- Use c, a, b respectively to denote elements of sets A, B, C
- If, in a moment of weakness, you do refer to a paper or book for a result, never say where in the paper or book the result can be found. In addition to making it difficult for the reader to find the result, this makes it almost impossible for anyone to prove that the result isn't actually there.
- Begin and end sentences with symbols wherever possible. Since periods are almost invisible (and may be mistaken for a mathematical symbol), most readers won't even notice that you've started a new sentence. Also, where possible, attach superscripts signaling footnotes to mathematical symbols rather than words.

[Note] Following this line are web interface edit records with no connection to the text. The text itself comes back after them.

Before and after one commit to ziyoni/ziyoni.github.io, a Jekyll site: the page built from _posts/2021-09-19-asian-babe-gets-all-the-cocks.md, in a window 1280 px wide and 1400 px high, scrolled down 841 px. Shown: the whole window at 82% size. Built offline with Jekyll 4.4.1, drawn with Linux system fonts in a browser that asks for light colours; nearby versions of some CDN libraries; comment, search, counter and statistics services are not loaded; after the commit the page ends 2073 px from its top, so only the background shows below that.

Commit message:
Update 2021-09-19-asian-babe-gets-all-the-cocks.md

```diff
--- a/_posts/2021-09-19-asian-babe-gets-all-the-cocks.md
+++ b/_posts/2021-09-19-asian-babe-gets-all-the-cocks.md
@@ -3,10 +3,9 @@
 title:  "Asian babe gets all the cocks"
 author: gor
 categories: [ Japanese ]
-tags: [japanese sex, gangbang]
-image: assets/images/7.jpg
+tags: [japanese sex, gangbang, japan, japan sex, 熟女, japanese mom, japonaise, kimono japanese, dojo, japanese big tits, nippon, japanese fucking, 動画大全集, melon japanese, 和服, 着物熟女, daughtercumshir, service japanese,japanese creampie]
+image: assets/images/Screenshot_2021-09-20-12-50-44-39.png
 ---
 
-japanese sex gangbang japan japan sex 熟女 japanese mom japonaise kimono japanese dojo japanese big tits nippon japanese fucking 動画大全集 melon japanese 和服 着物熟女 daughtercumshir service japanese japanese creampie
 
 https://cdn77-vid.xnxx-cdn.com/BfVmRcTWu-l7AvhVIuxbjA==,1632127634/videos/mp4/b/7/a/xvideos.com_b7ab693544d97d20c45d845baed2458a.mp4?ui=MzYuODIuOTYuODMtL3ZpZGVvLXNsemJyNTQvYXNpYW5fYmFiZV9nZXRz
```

The annoying habit: I used to write A = B = C when what I meant was B = A = C. These statements are both true in the same contexts (they have the same "reference") but mean different things; the former says A is B [for some reason] and B is C [for some other reason] so A is C; an = sign implies an argument. Rob Benedetto wasn't very forgiving of this habit. What's always struck me as odd, however, is that I'd naturally put the chains of equalities in the wrong order. It seems like one should naturally get the sequence right in the course of making the argument, unless one actively tries to screw it up.